▸ **PROBLEM TO SOLVE**
Look through the data that follows and say how many of its lines contain "transition", giving the number only.

[[ MATERIAL PROVIDED, beginning ]]

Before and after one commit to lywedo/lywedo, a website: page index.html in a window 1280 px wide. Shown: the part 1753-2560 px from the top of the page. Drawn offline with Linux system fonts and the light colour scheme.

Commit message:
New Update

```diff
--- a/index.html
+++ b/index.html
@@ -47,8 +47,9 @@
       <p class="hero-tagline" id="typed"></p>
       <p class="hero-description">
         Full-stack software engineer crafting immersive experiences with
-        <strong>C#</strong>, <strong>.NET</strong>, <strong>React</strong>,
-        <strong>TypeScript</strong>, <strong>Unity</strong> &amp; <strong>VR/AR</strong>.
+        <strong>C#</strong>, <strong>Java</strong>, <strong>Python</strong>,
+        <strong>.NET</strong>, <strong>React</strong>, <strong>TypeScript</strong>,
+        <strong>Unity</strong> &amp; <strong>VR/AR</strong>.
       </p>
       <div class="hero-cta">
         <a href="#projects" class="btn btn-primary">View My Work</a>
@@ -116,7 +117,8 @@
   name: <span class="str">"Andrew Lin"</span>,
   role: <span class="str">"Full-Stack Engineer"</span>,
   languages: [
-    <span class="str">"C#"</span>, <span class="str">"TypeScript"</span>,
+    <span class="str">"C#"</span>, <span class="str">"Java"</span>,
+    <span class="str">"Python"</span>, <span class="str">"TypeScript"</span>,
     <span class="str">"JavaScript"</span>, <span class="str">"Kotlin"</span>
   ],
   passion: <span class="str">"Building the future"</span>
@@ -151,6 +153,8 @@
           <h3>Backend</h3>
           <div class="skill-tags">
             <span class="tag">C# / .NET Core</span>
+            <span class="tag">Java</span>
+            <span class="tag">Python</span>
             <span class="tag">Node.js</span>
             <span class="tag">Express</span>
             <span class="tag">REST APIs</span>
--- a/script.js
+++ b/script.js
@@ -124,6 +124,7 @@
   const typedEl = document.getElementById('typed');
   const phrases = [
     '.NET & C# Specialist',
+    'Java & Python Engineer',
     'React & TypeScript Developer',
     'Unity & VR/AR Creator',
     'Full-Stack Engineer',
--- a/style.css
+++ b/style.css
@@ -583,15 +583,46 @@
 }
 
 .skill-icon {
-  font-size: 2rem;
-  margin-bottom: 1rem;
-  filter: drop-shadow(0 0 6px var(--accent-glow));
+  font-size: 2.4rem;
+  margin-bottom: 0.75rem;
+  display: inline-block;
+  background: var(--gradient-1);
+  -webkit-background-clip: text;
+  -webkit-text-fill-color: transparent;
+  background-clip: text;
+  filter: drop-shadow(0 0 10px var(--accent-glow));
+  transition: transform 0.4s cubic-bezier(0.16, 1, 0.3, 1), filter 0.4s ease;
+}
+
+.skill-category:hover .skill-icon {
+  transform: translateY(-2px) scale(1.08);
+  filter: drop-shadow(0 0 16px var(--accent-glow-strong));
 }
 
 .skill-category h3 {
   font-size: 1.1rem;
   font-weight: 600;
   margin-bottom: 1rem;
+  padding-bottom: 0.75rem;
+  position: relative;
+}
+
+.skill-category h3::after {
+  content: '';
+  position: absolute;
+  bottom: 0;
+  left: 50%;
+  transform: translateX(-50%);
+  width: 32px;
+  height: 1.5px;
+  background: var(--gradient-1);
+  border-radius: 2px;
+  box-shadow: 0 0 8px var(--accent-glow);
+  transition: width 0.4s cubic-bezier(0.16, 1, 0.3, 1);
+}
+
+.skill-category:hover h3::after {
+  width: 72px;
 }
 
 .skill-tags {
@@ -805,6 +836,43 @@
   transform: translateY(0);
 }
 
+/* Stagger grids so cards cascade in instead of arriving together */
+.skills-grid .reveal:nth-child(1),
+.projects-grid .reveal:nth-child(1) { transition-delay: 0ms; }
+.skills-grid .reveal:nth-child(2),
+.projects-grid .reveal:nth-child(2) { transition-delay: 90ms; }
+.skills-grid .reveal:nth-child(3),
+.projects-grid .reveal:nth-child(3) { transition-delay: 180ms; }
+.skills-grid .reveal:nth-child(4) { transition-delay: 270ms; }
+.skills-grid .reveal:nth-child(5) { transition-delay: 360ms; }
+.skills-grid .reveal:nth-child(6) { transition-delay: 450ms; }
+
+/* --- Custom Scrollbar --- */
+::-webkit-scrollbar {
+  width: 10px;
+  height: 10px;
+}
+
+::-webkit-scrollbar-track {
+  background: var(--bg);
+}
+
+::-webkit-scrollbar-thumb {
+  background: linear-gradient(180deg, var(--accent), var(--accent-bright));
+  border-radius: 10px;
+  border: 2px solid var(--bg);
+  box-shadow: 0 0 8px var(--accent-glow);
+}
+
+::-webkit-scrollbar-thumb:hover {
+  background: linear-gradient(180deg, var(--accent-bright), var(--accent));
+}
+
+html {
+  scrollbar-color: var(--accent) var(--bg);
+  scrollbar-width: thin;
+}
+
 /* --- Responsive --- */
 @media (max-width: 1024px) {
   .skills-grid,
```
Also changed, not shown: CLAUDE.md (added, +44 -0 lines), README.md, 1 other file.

[[ MATERIAL PROVIDED, end ]]

▸ **EXERCISE RESULT**
8